With no confirmation at the time of writing, check back for full pricing and availability. As with all Huawei products, no US availability is expected.


Image 1 of 3Image 2 of 3Image 3 of 3

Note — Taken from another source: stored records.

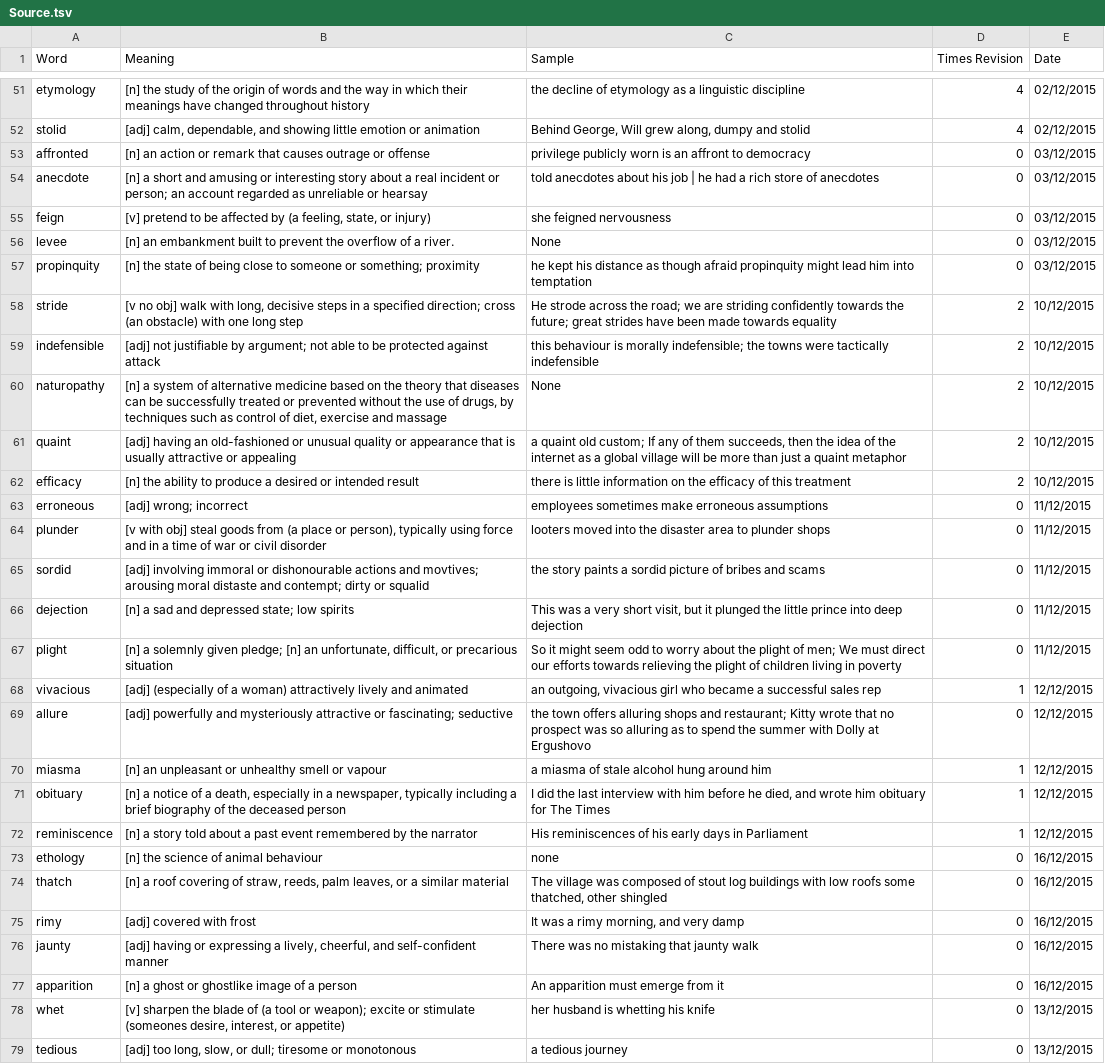
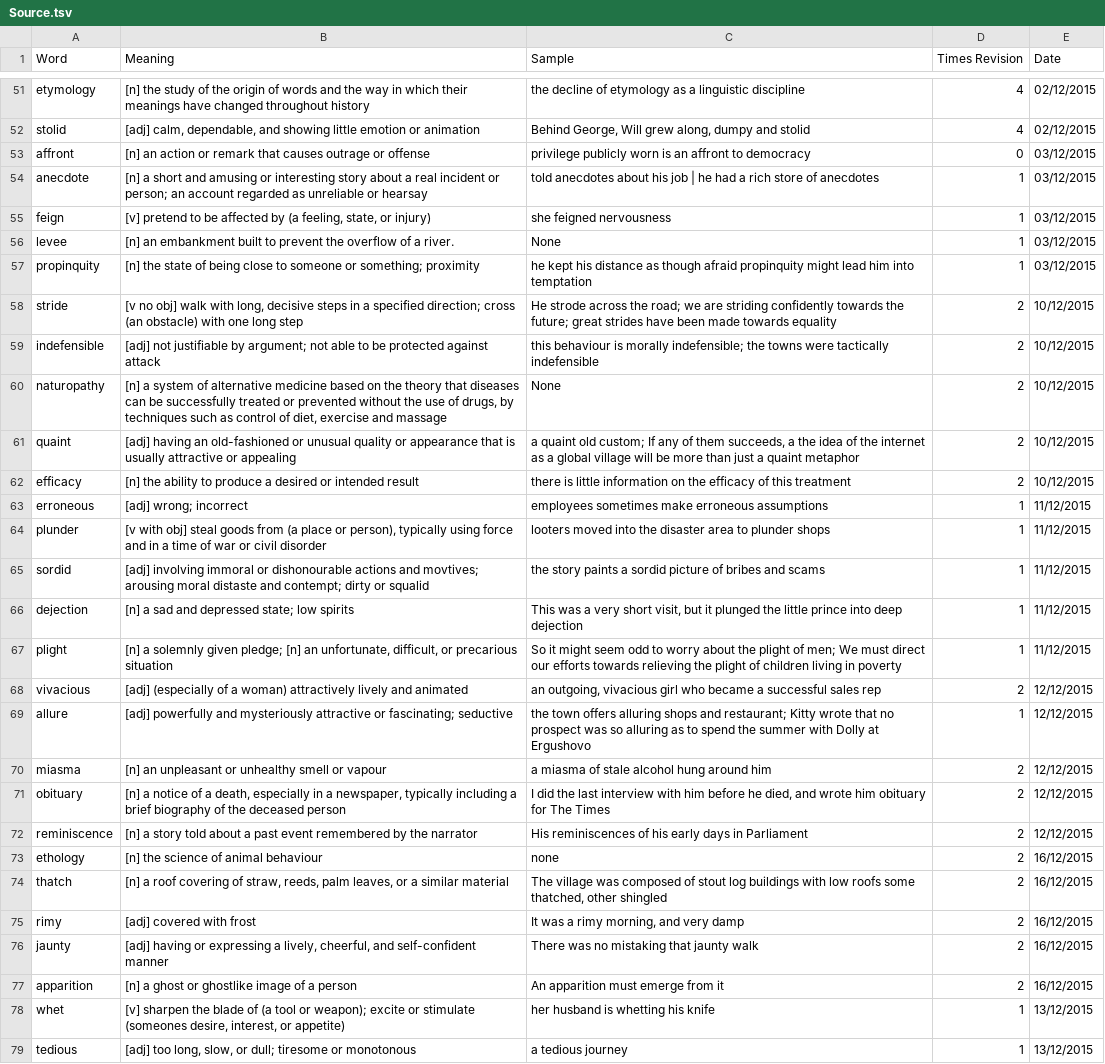
Before and after one commit to nickel8448/WordRevision, a TSV file: Source.tsv, drawn as a sheet; only a part is shown, gaps mark what is left out; the diff covers the shown part only; the diff names each change by its address in the sheet, - before the commit and + after, or states it on an @@ line.

Commit message:
New words :

```diff
--- a/Source.tsv
+++ b/Source.tsv
-A53 (Word): affronted
+A53 (Word): affront
-D54:D57 (Times Revision): 0
+D54:D57 (Times Revision): 1
-C61 (Sample): …them succeeds, then the idea…
+C61 (Sample): …them succeeds, a the idea…
-D63:D67 (Times Revision): 0
+D63:D67 (Times Revision): 1
-D68 (Times Revision): 1
+D68 (Times Revision): 2
-D69 (Times Revision): 0
+D69 (Times Revision): 1
-D70:D72 (Times Revision): 1
+D70:D72 (Times Revision): 2
-D73:D77 (Times Revision): 0
+D73:D77 (Times Revision): 2
-D78:D79 (Times Revision): 0
+D78:D79 (Times Revision): 1
```
Also changed, not shown: 15 added rows and 9 edited cells elsewhere in this file.
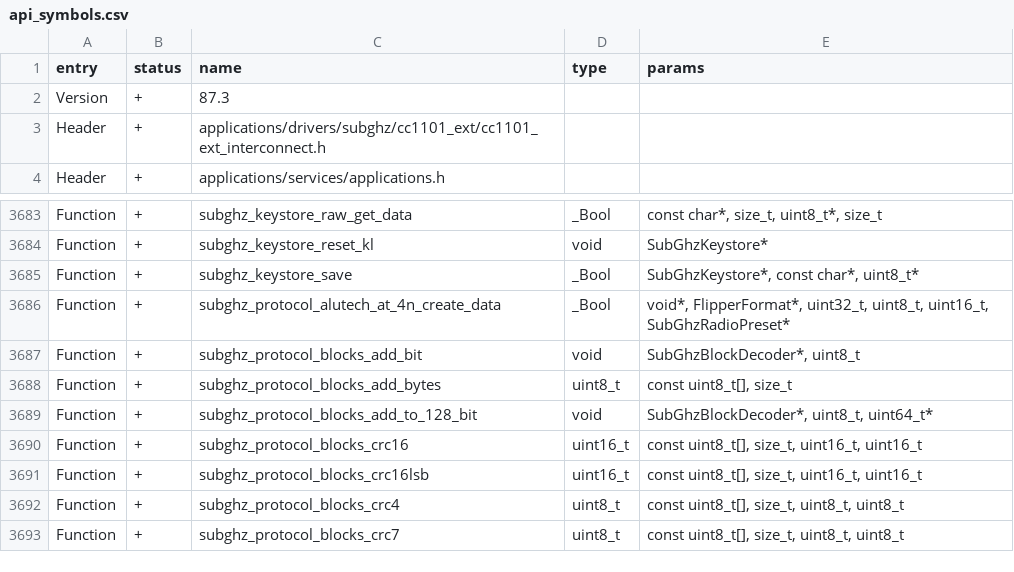
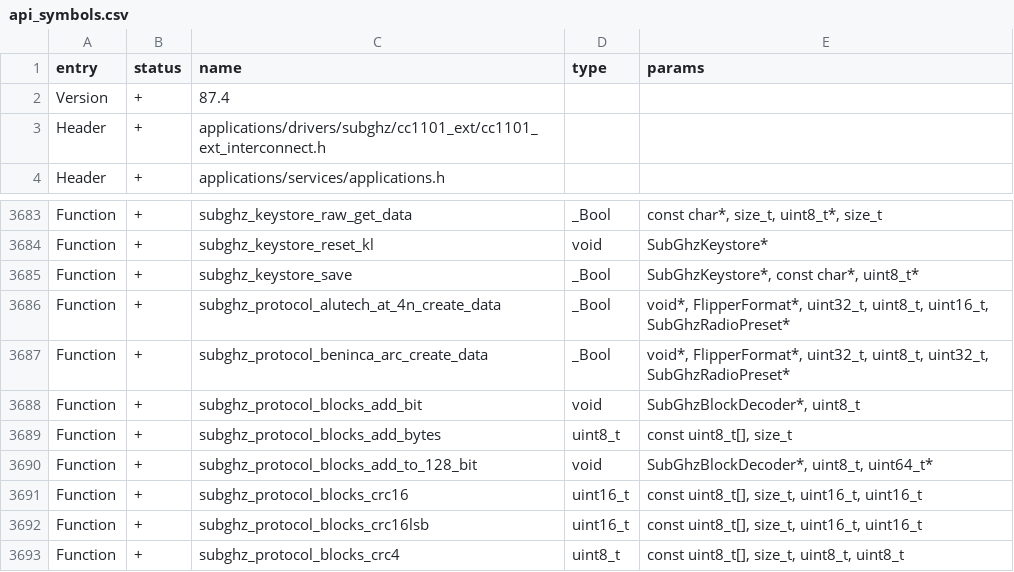
Before and after one commit to kianisimov-wq/Momentum-Firmware, a CSV file: targets/f7/api_symbols.csv, drawn as a sheet; only a part is shown, gaps mark what is left out; the shorter side is filled out with more unchanged rows.

Commit message:
subghz: add beninca arc protocol

```diff
--- a/targets/f7/api_symbols.csv
+++ b/targets/f7/api_symbols.csv
@@ -1,3 +1,3 @@
 entry,status,name,type,params
-Version,+,87.3,,
+Version,+,87.4,,
 Header,+,applications/drivers/subghz/cc1101_ext/cc1101_ext_interconnect.h,,
@@ -3686,2 +3686,3 @@ Function,+,subghz_keystore_save,_Bool,"SubGhzKeystore*, const char*, uint8_t*"
 Function,+,subghz_protocol_alutech_at_4n_create_data,_Bool,"void*, FlipperFormat*, uint32_t, uint8_t, uint16_t, SubGhzRadioPreset*"
+Function,+,subghz_protocol_beninca_arc_create_data,_Bool,"void*, FlipperFormat*, uint32_t, uint8_t, uint32_t, SubGhzRadioPreset*"
 Function,+,subghz_protocol_blocks_add_bit,void,"SubGhzBlockDecoder*, uint8_t"
```
Also changed, not shown: 19 other files.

Huawei has kept its MatePad design language from 2020, with an understated look across the new line. While Samsung’s uber-frosty metal is turning heads in its Mystic Bronze colorway, Huawei’s most flamboyant option is instead a demure Olive Green, with Matte Grey and Silver Frost alternatives. The tab ultimately has a very utilitarian, practical, intentional design.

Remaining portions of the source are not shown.